# [Exercise goal]
Search the material below for "json" and copy every line where it occurs.

# [Records shown]

[Start of Attachment]

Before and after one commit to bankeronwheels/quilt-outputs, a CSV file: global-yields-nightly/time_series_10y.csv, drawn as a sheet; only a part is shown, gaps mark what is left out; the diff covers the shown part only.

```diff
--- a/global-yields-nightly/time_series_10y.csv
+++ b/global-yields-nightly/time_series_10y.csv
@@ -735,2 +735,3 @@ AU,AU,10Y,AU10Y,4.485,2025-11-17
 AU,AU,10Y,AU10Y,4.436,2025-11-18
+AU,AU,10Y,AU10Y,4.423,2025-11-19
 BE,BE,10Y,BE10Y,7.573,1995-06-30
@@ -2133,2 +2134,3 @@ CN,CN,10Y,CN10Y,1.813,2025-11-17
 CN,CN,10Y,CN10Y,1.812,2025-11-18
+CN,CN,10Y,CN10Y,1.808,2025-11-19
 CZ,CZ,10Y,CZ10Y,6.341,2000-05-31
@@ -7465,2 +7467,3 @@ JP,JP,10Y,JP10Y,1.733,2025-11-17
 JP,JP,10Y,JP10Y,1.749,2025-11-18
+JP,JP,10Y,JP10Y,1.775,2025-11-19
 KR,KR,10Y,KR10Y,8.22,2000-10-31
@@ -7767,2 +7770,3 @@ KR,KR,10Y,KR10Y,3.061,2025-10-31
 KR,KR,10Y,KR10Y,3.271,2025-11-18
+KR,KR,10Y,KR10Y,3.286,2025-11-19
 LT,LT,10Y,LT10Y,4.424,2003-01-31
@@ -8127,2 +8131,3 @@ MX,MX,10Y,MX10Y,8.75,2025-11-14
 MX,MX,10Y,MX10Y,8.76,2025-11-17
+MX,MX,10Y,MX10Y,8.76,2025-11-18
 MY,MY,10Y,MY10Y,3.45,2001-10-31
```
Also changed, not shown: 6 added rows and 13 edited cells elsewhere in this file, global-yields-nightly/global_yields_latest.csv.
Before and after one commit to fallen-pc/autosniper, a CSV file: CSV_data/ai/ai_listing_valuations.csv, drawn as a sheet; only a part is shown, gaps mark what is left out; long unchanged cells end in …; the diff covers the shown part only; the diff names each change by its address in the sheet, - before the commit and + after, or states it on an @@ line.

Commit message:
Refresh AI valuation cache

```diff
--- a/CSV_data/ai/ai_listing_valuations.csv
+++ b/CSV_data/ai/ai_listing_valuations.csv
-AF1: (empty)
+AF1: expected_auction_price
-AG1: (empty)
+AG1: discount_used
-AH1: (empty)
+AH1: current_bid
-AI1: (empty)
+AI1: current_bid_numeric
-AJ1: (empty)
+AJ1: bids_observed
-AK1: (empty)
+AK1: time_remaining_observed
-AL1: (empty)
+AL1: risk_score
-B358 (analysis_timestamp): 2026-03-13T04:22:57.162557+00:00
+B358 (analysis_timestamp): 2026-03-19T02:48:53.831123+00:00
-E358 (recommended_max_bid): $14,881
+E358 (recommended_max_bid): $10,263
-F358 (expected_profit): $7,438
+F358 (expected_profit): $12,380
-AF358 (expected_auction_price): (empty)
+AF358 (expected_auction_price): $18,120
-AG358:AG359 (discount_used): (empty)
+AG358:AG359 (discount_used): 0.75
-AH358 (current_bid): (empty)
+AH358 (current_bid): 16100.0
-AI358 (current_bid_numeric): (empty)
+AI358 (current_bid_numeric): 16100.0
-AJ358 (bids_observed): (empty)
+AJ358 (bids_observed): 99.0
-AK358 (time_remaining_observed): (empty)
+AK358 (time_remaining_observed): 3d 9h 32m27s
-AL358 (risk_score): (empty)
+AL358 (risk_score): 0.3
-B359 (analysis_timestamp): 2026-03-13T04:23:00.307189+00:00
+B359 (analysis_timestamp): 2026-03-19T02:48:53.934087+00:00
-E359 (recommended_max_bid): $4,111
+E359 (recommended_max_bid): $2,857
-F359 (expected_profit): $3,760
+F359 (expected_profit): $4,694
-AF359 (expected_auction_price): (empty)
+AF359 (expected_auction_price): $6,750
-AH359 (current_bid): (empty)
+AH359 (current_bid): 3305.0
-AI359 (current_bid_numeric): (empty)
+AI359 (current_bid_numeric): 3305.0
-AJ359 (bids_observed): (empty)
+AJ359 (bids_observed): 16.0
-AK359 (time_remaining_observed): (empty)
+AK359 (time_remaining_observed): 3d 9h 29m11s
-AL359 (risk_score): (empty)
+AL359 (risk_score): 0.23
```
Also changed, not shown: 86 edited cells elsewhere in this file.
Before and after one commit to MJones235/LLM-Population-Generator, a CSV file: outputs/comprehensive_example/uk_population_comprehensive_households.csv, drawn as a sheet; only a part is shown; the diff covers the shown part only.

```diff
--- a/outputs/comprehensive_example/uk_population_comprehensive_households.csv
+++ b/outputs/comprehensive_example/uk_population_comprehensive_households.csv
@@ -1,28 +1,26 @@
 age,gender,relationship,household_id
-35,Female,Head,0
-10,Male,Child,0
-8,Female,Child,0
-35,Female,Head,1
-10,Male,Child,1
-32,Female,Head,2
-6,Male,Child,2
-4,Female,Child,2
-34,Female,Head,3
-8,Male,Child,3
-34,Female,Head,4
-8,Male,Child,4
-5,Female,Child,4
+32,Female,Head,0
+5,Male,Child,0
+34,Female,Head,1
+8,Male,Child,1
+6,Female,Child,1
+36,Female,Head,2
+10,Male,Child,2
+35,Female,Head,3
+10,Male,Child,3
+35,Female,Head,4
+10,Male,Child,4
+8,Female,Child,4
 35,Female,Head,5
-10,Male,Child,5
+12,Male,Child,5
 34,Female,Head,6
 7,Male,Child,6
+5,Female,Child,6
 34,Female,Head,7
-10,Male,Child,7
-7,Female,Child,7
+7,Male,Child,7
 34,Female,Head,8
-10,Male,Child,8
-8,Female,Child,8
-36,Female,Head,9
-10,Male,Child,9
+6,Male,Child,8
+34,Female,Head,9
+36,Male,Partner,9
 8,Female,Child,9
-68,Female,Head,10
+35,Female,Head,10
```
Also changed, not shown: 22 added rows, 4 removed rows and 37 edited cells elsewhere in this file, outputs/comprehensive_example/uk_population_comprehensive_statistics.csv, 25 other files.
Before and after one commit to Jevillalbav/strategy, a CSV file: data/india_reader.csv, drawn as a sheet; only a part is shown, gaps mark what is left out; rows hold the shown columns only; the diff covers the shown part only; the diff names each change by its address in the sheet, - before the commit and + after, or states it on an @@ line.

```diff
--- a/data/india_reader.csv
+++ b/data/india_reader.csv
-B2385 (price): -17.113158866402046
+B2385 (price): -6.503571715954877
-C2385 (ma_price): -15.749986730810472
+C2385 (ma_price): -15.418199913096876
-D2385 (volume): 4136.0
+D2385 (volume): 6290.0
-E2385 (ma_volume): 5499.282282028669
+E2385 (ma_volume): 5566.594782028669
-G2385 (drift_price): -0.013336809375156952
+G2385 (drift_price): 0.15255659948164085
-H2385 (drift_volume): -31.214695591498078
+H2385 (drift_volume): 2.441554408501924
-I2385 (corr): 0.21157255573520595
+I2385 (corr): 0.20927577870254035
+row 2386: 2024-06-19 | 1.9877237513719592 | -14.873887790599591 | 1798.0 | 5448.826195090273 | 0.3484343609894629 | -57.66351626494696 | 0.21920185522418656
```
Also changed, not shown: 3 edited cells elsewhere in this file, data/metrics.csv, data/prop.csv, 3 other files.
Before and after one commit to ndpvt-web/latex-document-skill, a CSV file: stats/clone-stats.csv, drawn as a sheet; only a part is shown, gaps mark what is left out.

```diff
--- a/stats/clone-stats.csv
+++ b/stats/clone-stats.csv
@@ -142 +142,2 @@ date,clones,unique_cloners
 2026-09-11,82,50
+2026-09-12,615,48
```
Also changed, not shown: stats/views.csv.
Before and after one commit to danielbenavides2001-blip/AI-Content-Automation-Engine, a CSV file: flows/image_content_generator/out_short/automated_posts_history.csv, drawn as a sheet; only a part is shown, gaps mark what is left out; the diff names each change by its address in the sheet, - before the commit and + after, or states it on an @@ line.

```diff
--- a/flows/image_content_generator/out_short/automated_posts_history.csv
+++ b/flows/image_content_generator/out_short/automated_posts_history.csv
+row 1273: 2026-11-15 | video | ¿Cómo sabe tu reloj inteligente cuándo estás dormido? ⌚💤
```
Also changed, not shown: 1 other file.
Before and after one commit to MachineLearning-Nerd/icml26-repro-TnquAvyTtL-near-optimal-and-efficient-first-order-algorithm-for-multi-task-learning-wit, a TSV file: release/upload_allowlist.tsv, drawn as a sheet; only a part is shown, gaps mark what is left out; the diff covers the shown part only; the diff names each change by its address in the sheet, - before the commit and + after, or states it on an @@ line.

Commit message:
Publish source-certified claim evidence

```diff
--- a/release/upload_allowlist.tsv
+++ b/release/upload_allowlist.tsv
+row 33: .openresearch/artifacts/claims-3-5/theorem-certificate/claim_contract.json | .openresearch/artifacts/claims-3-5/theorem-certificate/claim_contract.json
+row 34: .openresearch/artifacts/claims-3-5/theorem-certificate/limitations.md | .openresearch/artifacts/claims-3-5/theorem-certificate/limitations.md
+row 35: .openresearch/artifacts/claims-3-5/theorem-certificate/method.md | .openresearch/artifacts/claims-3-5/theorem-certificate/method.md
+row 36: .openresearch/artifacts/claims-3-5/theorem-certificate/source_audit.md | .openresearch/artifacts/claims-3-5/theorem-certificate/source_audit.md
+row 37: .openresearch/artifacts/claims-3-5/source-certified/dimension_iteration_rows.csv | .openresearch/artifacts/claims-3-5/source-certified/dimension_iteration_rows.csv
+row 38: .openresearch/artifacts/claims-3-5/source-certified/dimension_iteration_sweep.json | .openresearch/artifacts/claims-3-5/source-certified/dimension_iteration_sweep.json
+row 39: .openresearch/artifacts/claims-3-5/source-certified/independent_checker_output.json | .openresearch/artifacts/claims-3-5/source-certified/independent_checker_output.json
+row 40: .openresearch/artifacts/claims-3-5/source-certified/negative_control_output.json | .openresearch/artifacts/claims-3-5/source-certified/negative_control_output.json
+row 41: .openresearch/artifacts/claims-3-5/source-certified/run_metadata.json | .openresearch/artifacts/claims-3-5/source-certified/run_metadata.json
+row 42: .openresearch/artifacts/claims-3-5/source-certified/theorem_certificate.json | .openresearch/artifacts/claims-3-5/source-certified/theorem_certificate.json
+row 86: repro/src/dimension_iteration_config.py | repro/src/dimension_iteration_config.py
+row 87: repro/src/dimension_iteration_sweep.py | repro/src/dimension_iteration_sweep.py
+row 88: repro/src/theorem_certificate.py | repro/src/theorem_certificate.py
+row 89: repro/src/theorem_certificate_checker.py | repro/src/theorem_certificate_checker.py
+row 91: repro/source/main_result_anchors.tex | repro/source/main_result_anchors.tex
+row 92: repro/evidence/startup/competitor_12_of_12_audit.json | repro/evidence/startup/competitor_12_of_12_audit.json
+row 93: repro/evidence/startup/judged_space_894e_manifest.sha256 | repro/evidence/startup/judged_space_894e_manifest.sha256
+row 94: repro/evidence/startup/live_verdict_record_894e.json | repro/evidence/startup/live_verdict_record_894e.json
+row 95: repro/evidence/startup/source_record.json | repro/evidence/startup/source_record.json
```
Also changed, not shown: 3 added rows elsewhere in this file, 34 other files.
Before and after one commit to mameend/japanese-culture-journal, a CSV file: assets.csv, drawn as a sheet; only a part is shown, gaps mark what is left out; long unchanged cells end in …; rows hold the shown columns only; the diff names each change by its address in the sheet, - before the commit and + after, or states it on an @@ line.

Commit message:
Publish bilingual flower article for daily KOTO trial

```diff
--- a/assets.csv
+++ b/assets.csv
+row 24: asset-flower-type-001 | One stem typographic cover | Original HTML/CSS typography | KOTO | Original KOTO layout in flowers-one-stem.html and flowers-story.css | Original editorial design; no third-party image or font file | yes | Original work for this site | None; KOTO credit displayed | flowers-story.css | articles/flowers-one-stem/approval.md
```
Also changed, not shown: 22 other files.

[End of Attachment]

# [Response area]
+row 33: .openresearch/artifacts/claims-3-5/theorem-certificate/claim_contract.json | .openresearch/artifacts/claims-3-5/theorem-certificate/claim_contract.json
+row 38: .openresearch/artifacts/claims-3-5/source-certified/dimension_iteration_sweep.json | .openresearch/artifacts/claims-3-5/source-certified/dimension_iteration_sweep.json
+row 39: .openresearch/artifacts/claims-3-5/source-certified/independent_checker_output.json | .openresearch/artifacts/claims-3-5/source-certified/independent_checker_output.json
+row 40: .openresearch/artifacts/claims-3-5/source-certified/negative_control_output.json | .openresearch/artifacts/claims-3-5/source-certified/negative_control_output.json
+row 41: .openresearch/artifacts/claims-3-5/source-certified/run_metadata.json | .openresearch/artifacts/claims-3-5/source-certified/run_metadata.json
+row 42: .openresearch/artifacts/claims-3-5/source-certified/theorem_certificate.json | .openresearch/artifacts/claims-3-5/source-certified/theorem_certificate.json
+row 92: repro/evidence/startup/competitor_12_of_12_audit.json | repro/evidence/startup/competitor_12_of_12_audit.json
+row 94: repro/evidence/startup/live_verdict_record_894e.json | repro/evidence/startup/live_verdict_record_894e.json
+row 95: repro/evidence/startup/source_record.json | repro/evidence/startup/source_record.json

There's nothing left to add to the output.